A cholesteotoma is formed when a perforation of the eardrum allows this different type of skin to invade the lining middle ear space during the process of healing. This abnormally placed skin sheds flakes of the hard, dead top layer. This material accumulates, clogging the middle ear canal with a pearly white debris. This "crud" accumulates because it has nowhere to go. It causes pressure effects on local middle ear structures, harbors bacteria and most significantly is thought to release an enzyme that can destroy bone tissue.
Cholesteotoma is a serious condition which can lead to destruction of the internal ear structures and deafness, or purulent labyrinthitis, facial paralysis, or bacterial infections including meningitis, brain and other abscesses within the skull cavity. The treatment is surgical.

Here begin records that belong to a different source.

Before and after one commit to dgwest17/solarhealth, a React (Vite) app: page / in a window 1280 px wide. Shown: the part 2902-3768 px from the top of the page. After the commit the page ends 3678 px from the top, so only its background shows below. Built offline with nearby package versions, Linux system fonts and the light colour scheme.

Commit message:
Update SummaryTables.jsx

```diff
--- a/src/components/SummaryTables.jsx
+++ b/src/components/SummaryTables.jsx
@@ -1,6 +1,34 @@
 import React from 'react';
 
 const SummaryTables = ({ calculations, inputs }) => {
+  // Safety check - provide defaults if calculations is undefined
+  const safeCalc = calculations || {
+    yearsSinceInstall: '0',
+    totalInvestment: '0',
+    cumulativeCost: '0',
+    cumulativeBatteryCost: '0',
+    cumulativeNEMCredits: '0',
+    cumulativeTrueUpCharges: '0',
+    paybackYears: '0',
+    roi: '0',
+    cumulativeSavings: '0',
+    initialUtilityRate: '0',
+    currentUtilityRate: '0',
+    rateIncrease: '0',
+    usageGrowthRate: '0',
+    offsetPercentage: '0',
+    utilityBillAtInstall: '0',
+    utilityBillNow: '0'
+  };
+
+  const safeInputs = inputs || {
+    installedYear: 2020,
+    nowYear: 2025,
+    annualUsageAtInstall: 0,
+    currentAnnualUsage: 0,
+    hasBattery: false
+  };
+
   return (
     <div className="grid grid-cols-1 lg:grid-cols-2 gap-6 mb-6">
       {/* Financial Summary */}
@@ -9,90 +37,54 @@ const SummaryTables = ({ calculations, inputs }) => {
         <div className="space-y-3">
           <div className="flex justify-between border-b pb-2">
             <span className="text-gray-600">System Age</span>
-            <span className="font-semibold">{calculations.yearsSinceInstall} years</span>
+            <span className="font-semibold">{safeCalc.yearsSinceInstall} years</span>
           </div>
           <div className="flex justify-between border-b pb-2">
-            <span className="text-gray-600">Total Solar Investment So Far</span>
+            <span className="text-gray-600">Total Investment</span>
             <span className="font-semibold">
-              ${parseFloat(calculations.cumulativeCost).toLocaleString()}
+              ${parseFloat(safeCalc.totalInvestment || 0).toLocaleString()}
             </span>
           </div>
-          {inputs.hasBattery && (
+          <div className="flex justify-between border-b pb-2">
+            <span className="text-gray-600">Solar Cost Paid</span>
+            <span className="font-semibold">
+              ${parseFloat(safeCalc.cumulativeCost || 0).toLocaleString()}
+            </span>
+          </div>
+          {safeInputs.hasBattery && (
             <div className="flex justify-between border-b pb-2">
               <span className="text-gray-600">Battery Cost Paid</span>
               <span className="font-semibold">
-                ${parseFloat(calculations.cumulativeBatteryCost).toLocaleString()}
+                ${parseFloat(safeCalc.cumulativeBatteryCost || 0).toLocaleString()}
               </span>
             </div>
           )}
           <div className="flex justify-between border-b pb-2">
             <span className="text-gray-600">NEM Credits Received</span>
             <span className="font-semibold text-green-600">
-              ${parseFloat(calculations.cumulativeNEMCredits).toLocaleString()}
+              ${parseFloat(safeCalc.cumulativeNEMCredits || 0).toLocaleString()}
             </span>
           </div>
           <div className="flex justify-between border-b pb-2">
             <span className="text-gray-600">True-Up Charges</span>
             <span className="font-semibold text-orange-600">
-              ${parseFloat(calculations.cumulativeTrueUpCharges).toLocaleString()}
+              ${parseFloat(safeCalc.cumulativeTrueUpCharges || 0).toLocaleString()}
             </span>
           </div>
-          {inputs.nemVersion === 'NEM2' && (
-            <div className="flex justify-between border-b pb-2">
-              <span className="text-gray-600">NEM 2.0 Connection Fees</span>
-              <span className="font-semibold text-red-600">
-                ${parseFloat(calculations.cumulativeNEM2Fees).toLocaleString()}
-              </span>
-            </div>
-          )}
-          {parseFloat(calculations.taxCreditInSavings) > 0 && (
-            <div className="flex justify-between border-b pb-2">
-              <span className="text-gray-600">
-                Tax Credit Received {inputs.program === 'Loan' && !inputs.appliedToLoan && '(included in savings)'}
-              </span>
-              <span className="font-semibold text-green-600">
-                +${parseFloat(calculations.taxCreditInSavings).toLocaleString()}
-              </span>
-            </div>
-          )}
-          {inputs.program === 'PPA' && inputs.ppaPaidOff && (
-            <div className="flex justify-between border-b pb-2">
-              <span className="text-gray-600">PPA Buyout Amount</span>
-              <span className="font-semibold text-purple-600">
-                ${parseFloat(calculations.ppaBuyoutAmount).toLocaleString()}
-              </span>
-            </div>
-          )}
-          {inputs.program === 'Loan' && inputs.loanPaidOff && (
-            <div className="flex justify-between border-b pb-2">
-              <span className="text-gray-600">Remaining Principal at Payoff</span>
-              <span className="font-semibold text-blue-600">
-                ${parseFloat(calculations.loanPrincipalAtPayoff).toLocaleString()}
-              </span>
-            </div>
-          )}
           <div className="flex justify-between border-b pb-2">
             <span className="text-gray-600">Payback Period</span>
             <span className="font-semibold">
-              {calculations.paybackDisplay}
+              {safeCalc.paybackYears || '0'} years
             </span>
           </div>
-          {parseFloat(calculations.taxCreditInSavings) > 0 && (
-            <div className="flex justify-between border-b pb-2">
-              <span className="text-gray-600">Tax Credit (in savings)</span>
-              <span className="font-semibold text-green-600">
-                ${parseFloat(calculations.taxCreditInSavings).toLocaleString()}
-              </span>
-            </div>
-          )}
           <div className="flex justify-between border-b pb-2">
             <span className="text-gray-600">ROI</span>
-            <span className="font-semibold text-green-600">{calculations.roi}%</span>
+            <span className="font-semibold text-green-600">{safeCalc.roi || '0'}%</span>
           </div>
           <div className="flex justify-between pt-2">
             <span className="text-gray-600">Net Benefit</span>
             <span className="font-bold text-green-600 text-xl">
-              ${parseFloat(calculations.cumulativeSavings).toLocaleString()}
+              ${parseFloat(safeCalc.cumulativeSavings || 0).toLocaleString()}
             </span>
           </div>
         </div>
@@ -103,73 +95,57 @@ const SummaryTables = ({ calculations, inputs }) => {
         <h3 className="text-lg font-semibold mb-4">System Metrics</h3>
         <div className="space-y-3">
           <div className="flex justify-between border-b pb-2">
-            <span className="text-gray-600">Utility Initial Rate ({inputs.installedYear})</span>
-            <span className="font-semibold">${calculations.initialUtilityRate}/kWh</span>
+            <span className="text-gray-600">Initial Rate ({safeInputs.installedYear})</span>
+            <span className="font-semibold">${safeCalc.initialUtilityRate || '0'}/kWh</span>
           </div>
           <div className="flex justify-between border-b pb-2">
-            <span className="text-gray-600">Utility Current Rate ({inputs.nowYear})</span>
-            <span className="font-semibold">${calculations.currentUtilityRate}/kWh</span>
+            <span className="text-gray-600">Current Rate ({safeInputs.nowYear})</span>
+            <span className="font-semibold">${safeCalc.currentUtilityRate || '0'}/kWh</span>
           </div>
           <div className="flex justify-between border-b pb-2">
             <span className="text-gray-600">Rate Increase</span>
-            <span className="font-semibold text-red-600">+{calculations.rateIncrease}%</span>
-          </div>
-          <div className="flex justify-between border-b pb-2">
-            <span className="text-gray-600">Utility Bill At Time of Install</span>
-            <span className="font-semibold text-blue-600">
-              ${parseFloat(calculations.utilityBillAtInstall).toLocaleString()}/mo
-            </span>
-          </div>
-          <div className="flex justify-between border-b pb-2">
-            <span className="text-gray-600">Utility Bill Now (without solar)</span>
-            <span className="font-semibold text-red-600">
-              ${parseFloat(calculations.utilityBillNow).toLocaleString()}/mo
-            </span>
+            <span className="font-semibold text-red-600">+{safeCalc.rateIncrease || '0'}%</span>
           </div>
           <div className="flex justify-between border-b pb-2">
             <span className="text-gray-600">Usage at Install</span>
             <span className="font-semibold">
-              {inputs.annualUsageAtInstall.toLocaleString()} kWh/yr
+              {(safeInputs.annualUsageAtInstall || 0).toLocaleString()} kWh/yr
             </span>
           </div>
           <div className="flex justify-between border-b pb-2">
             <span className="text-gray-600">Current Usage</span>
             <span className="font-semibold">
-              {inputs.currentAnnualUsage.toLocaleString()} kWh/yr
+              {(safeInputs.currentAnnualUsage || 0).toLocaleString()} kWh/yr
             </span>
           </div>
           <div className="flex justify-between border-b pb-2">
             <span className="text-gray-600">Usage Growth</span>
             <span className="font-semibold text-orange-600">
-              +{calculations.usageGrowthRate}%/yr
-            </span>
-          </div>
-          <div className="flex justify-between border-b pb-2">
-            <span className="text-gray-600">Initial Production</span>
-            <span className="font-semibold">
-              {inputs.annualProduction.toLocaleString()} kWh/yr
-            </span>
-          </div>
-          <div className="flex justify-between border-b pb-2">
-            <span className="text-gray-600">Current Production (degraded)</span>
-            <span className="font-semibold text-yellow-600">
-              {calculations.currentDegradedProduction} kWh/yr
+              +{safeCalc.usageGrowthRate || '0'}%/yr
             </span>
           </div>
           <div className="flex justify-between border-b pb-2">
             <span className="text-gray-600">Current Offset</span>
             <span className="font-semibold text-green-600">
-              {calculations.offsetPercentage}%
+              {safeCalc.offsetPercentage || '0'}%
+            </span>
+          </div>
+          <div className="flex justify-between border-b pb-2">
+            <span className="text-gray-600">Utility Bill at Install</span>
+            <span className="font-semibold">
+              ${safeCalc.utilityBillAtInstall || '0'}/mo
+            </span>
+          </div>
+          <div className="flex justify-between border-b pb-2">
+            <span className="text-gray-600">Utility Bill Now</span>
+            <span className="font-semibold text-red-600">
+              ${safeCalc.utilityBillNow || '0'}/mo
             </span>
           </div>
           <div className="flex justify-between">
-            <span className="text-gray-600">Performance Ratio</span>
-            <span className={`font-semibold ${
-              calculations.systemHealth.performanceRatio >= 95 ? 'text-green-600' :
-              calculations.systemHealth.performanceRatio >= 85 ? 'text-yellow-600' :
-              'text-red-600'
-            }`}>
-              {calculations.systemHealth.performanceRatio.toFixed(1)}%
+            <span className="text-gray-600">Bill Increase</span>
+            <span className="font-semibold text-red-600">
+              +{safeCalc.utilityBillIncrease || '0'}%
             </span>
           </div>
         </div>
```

1. Benign tumors are not cancerous in the sense of invading and spreading through the tissues of the body directly or by metastasis. However, they can cause significant problems by local pressure effects on surrounding tissue.